(PS: Don't let her beat Blue up)

~Friend of a friend of Molly

snokit said...

If you know so much about Molly, please share with me, as it can only make her life with us better. Sorry for the "abuse for 11 years" comment, I actualy was referring to the condition she was found in her home in Grand Ronde. We also have a boarder horse here, a 2-year-old Warlander filly, she and Molly are best buddies, I see no sign of her dislike of other horses.

Izzi said...

I'm very glad Molly has found a friend, perhaps she's found she can't bully someone bigger than her (a Warlander is a Friesian x Andalusian isn't it?) so hopefully she has finally decided to play nice.

This web page has some more insight on Molly and her past herd mates:

You can also email me at and I can fill you in more. I'd love to see some current pics of Molly with her new friends too, if you wouldn't mind sharing.

Thanks so much.


snokit said...

The Warlander filly is half Friesian half Lusitano, she left in May, so it is "Blue" and "Molly", and again, I see no signs that Molly is the "bully" you make her out to be, maybe now that she doesn't have to fight for food to survive, she doesn't have to be a bully. I saw "Misti" 4-days ago, she sure looks good, has filled out and shed out to a gorgeous gray and such kind eyes, but still the deformed left front hoof.

Izzi said...

Perhaps she has learned she cannot bully those bigger than her. I have a picture of her standing with her front hooves smack in the middle of a stock tub filled with grain, there were 4 other stock tubs filled with grain as well, but if she got it into her mind she wanted a particular one she would always run everyone else off and take it over. If she was in a herd again I'm sure you would see she hasn't changed. I'm glad she and Misti are doing well, I wish Jamie would update more on the others, I haven't heard anything about them in a long time...

Izzi said...

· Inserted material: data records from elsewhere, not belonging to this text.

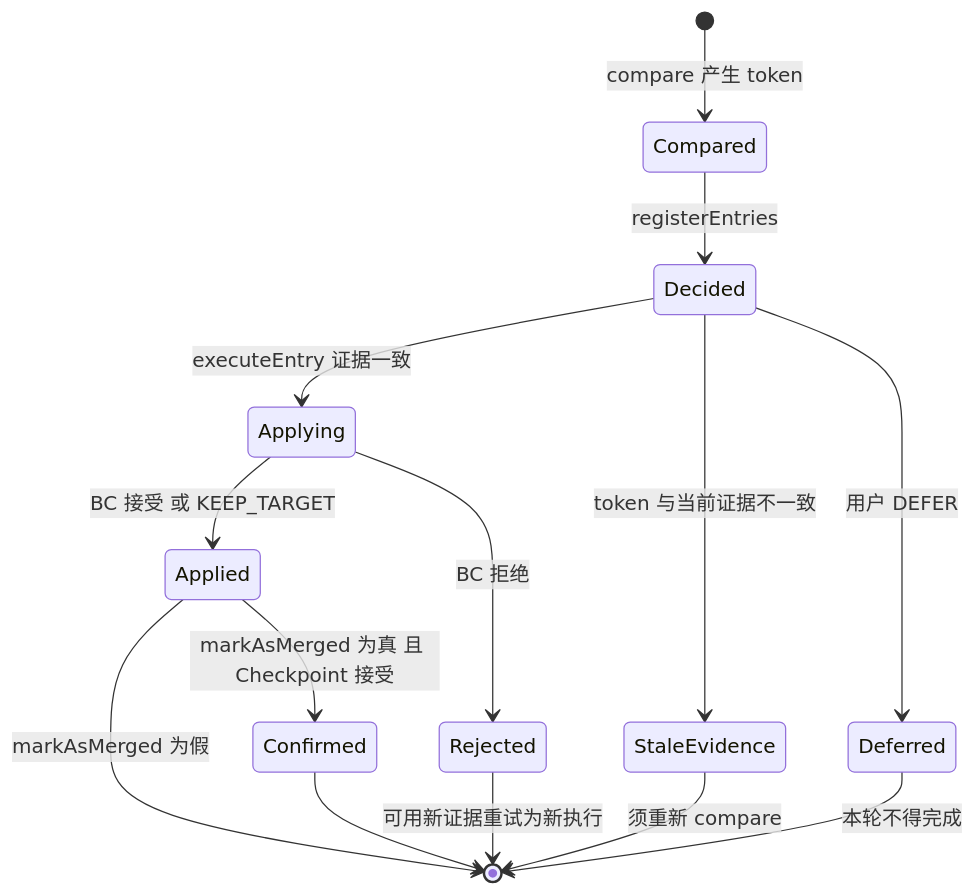
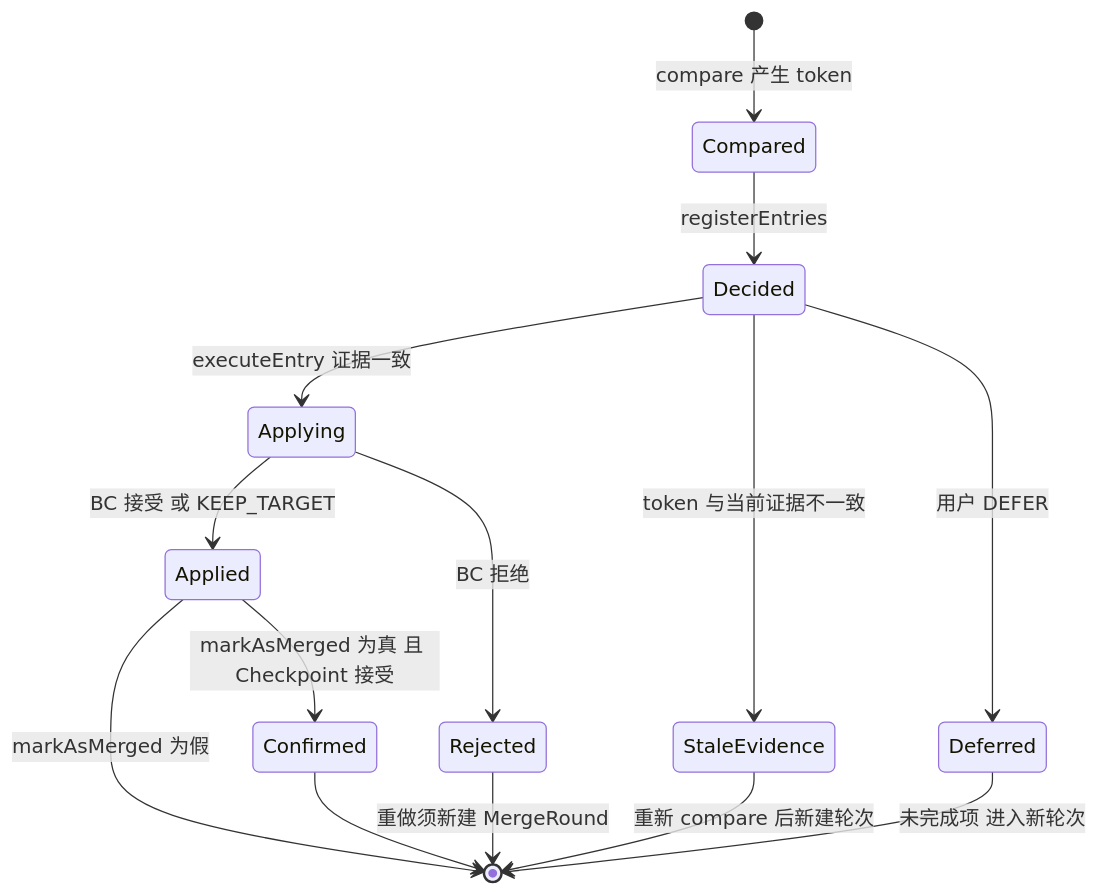
Before and after one commit to Greytrack/ddd-workingset: the second of 3 diagrams in docs/working-set/diagrams/merge-entry-lifecycle.md, drawn with Mermaid. The commit also changed other lines of this file and 10 other files, not shown here.

First line of the commit message:
docs(工作集) 裁定 MergeRound 一次执行即终态并同步 T1 契约

````diff
--- a/docs/working-set/diagrams/merge-entry-lifecycle.md
+++ b/docs/working-set/diagrams/merge-entry-lifecycle.md
@@ -78,16 +86,16 @@
 ```mermaid
 stateDiagram-v2
     [*] --> Compared: compare 产生 token
     Compared --> Decided: registerEntries
     Decided --> StaleEvidence: token 与当前证据不一致
     Decided --> Deferred: 用户 DEFER
     Decided --> Applying: executeEntry 证据一致
     Applying --> Applied: BC 接受 或 KEEP_TARGET
     Applying --> Rejected: BC 拒绝
     Applied --> Confirmed: markAsMerged 为真 且 Checkpoint 接受
     Applied --> [*]: markAsMerged 为假
     Confirmed --> [*]
-    Rejected --> [*]: 可用新证据重试为新执行
-    StaleEvidence --> [*]: 须重新 compare
-    Deferred --> [*]: 本轮不得完成
+    Rejected --> [*]: 重做须新建 MergeRound
+    StaleEvidence --> [*]: 重新 compare 后新建轮次
+    Deferred --> [*]: 未完成项 进入新轮次
 ```
````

PS: Molly has always been that way, even in times of plenty. It never mattered how much food there was, if she wanted it she made sure she got it. Molly never "fought for food", it was the others who had to spend their time dodging her, even when there was more than enough to go around. It was always "whatever Molly wants, Molly gets".